Unlike our personal photos collections, which are often subject to the whims of memory and sometimes arrive to us with little to no information, their stories imperfectly remembered, a yearbook by its very nature is timebound and comprehensive. This is who was present, what they looked like and here are some of the things they did, in this specific moment. The definitiveness of the time and place an anchor for remembering.
There is often no better record of a community’s youth as they were, before becoming the adults that would one day be a community’s parents and eventual grandparents.
This has not been lost on the members of the community Facebook groups that have helped inform the Manitos Community Memory Project. Each group, at one time or another, has seen posts about yearbooks and those posts inspire scores of commentary, a testament to the emotional power and practical utility (especially for genealogists), of these oft-neglected volumes.
Ken Gardner, in the ‘Families of Amalia and Costilla New Mexico’ group, remembers the faculty of 1949, revealing bonds of kinship that tied these teachers to the community beyond professional dedication. Comments are filled with outpourings of affection and appreciation for remembered teachers, that might also be relatives or family friends.
Also in Costilla, Pauline Rivera and the Costilla Kitties of 1965, fondly remember their time as a cheerleaders. Katherine Trujillo-Bishop shares an old Costilla cheer that her mother taught her.
A post by Estevan Rael-Galvez, in the ‘Families From Cerro, New Mexico’ group, reveals the close knit nature of the mountain communities. In 1961, classroom photos from Cerro schools were printed in the Questa yearbook, highlighting how interdependent the vulnerable educational systems of our villages could be at times.
A post in the ‘Remembering Penasco back when…’ group by Muniz PoundPuppy, proposes publishing a collection of Penasco yearbook senior class photos and makes a good case for its necessity. That post garnered 118 comments revealing a strong community desire to preserve these legacy documents.
An initiative to collect and preserve complete collections of yearbooks from all the villages would also be ideal. An invaluable resource for descendants tracking continuity in the exuberant youth of their elders.

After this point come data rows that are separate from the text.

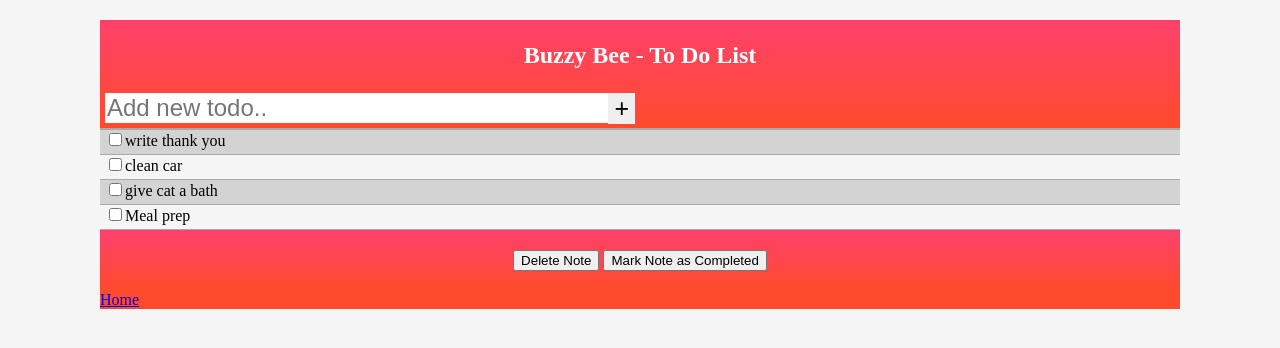
Repository: seleniadelgado/backend-spring2020-angie
Page: projects/todo/public_html/index.html
An editor plug-in stored every save of this project. The page is shown before and after the next save, followed by the edit.
The browser window is 1280 px wide. The pictures show the whole page.
The page's requests for data from a server got no answer.

Above is the page before, as saved 2020-05-12 22:25:35.

After the next save:
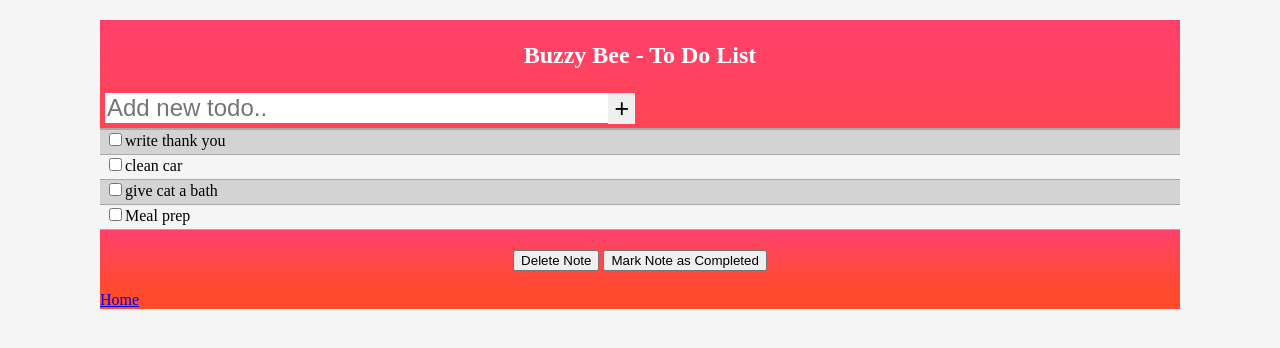
Saved 34 s later.
--- a/projects/todo/public_html/styles.css
+++ b/projects/todo/public_html/styles.css
@@ -11,12 +11,12 @@
     box-sizing: border-box;
 }
 body {
-    margin: 0px 100px 80px 100px;
+    margin: 0px 100px 75px 100px;
     background: var(--main-color);
 }
 
 .sectionTitle {
-    background: var(--main-color);
+
     text-align: center;
     border-bottom: 2px solid darkgray;
     margin-top: 0%;

After the save that followed:
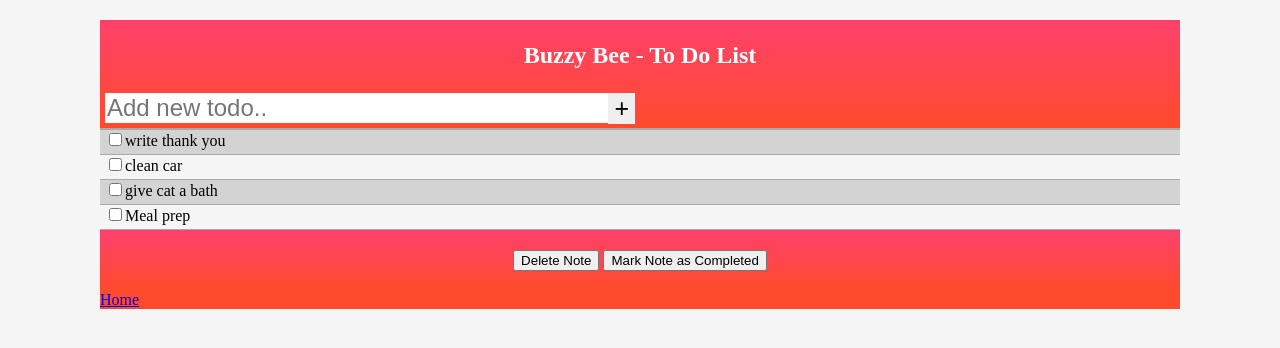
Saved 14 s later.
--- a/projects/todo/public_html/styles.css
+++ b/projects/todo/public_html/styles.css
@@ -16,7 +16,7 @@
 }
 
 .sectionTitle {
-
+    background: var(--main-color);
     text-align: center;
     border-bottom: 2px solid darkgray;
     margin-top: 0%;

Featured Photo: Taos County, New Mexico. Teachers cooperate with itinerant photographer at Questa school. Irving Rusinow, 1941. (NARA Identifier: 521048)